On 12 September, 2001, while most people were watching the news, I found myself in Cornerbrook, a small town in Newfoundland, Canada, part of a coach load of passengers that were originally headed for Washington DC. I was with my five year old niece, and we’d spent the night in the airplane. We had access to snippets of information, some of which, even by the standards of that day were wild exaggerations.
Jacqueline worked for Social Services in Cornerbrook, and it was her duty to get us settled. She made sure that I and my niece were settled. Then, as my luggage was still in the airplane, she got her dad to take me shopping for change of clothing. In the evening, she introduced me to her boyfriend over dinner.
Now, I think that’s beyond duty, that’s friendship. To prove it, we kept in touch till I lost her address in the great hard drive crash. And she wrote me again.
Come to think of it, the Canadians really looked after us. Apart from keeping us fed and watered, they said we could make free telephone calls to inform our families that we were safe and well. I must have been so comfortable; when the captain told us we were returning to London, I spoke to him. I said we were better off in Cornerbrook, as we were closer to our final destination. I didn’t win that one and had to spend one more night in London. I spent almost 36 hours in a hotel near Heathrow. I couldn’t get out or do anything. When I wanted to tell my sister where I’d brought her daughter to, I was told I had to pay for the call.
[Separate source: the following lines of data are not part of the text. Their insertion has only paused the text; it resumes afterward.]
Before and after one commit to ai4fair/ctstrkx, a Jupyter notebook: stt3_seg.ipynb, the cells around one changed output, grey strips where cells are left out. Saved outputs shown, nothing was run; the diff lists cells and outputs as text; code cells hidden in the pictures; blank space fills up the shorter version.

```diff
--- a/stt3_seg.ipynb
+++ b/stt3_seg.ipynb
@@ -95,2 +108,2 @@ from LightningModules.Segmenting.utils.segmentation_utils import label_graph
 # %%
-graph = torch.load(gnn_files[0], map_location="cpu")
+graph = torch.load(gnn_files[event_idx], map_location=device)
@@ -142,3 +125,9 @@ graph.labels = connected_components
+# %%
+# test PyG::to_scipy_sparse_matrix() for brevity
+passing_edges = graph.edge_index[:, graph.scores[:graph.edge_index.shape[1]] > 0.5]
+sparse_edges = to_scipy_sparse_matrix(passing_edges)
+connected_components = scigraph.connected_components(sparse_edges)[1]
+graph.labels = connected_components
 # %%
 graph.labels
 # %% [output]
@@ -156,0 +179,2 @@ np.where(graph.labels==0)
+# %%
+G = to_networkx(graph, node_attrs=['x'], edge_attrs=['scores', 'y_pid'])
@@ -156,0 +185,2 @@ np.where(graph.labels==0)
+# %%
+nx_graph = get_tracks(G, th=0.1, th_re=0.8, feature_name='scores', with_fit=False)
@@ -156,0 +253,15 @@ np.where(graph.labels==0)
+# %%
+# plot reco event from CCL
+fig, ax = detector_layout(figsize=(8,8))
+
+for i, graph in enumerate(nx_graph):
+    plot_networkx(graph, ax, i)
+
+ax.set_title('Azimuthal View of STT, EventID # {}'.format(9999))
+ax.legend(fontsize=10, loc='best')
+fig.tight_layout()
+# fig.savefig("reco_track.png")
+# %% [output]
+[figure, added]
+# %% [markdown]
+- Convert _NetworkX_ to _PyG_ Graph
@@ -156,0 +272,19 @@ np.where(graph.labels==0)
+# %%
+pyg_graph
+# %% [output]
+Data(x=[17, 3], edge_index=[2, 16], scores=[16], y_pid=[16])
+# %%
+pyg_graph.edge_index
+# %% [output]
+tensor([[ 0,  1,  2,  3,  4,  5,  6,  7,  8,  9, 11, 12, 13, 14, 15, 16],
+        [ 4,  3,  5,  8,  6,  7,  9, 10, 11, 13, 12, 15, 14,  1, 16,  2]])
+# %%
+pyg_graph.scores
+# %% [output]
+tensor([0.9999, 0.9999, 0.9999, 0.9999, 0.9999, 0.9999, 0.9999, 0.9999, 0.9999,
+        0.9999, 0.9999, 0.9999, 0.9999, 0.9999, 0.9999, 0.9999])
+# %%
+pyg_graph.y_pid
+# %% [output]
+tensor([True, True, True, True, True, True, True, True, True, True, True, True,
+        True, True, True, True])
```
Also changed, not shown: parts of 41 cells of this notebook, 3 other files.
So, thanks to all the people of Cornerbrook; Thanks Jacqueline, glad you got back in touch.